Ashley Powell, a fine arts student at the university, reportedly announced her responsibility for the signs in front of over 70 concerned students during a Black Student Union meeting Wednesday night. In a statement submitted to the university’s news outlet, The Spectrum, Powell apologized for causing intense anxiety at her school, but refuses to shy away from her art.

“I apologize for the extreme trauma, fear, and actual hurt and pain these signs brought about,” Powell, a 25-year-old African American student, wrote. “I apologize if you were hurt, but I do not apologize for what I did. Once again, this is my art practice. My work directly involves black trauma and non-white suffering. I do not believe that there can be social healing without first coming to terms with and expressing our own pain, rage, and trauma.”

Powell reportedly posted 17 racially-charged signs within public spaces at the university including hallways, water fountains, benches and bathrooms. “The prompt for this project was to create an installation within 5 minutes walking distance from the CFA, which addresses ‘time.’ We were welcomed to address time in whichever way we interpret it and however we see fit,” Powell explained. “In this class, we are learning to finesse our articulation as artists, strengthen our voices, and unapologetically pursue our practice.”

Powell’s project — created for her Installation: Urban Spaces class — is reportedly called “Our Compliance” and aims “to expose white privilege.”

“Our society still actively maintains racist structures that benefit one group of people, and oppress another,” the Chicago-born artist explained. “Forty to fifty years ago, these structures were visibly apparent and physically graspable through the existence of signs that looked exactly like the signs I put up. Today these signs may no longer exist, but the system that they once reinforced still does.”

Four signs were reportedly removed by police officers, Chief Gerald Schoenle told Spectrum. On Friday, UB’s Associate Vice President for Media Relations John DellaContrada released a statement on behalf of the institution regarding the incident.

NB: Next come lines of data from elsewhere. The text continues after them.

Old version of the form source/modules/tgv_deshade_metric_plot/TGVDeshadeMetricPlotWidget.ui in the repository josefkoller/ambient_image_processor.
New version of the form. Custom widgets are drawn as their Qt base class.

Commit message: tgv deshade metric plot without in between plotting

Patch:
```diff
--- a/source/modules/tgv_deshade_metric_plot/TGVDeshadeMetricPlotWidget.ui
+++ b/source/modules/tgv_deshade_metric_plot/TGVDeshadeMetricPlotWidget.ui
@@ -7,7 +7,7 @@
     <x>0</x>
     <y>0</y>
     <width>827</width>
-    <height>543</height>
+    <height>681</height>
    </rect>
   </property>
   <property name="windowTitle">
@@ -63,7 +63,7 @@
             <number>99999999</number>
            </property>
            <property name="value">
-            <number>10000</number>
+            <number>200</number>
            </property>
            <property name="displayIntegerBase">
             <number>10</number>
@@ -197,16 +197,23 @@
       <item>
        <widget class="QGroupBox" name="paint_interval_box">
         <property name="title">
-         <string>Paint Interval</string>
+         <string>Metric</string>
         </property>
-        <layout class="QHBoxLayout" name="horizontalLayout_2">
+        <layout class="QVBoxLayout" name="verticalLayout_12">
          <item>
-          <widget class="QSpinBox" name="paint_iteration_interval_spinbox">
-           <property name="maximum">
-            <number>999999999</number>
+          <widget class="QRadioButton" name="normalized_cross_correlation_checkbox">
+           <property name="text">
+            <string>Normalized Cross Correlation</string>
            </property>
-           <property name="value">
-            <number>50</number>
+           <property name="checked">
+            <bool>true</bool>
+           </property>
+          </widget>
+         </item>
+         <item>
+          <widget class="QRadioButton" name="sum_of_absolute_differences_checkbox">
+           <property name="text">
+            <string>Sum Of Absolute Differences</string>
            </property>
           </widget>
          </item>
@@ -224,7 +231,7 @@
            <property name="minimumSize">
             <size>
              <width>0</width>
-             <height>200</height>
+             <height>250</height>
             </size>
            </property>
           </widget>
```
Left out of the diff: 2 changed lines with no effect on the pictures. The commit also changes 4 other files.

“We are committed to ensuring that the University at Buffalo is welcoming and supportive of all members of our community,” he wrote. “On a daily basis our faculty and students explore sensitive and difficult topics in an environment that values freedom of expression, and this week’s student art project is generating considerable dialogue.”

DellaContrada encouraged readers to discuss “how we negotiate the boundaries of academic freedom in a safe and inclusive environment that values freedom of expression and further builds a culture of inclusion.”


Please enter your comment!
Please enter your name here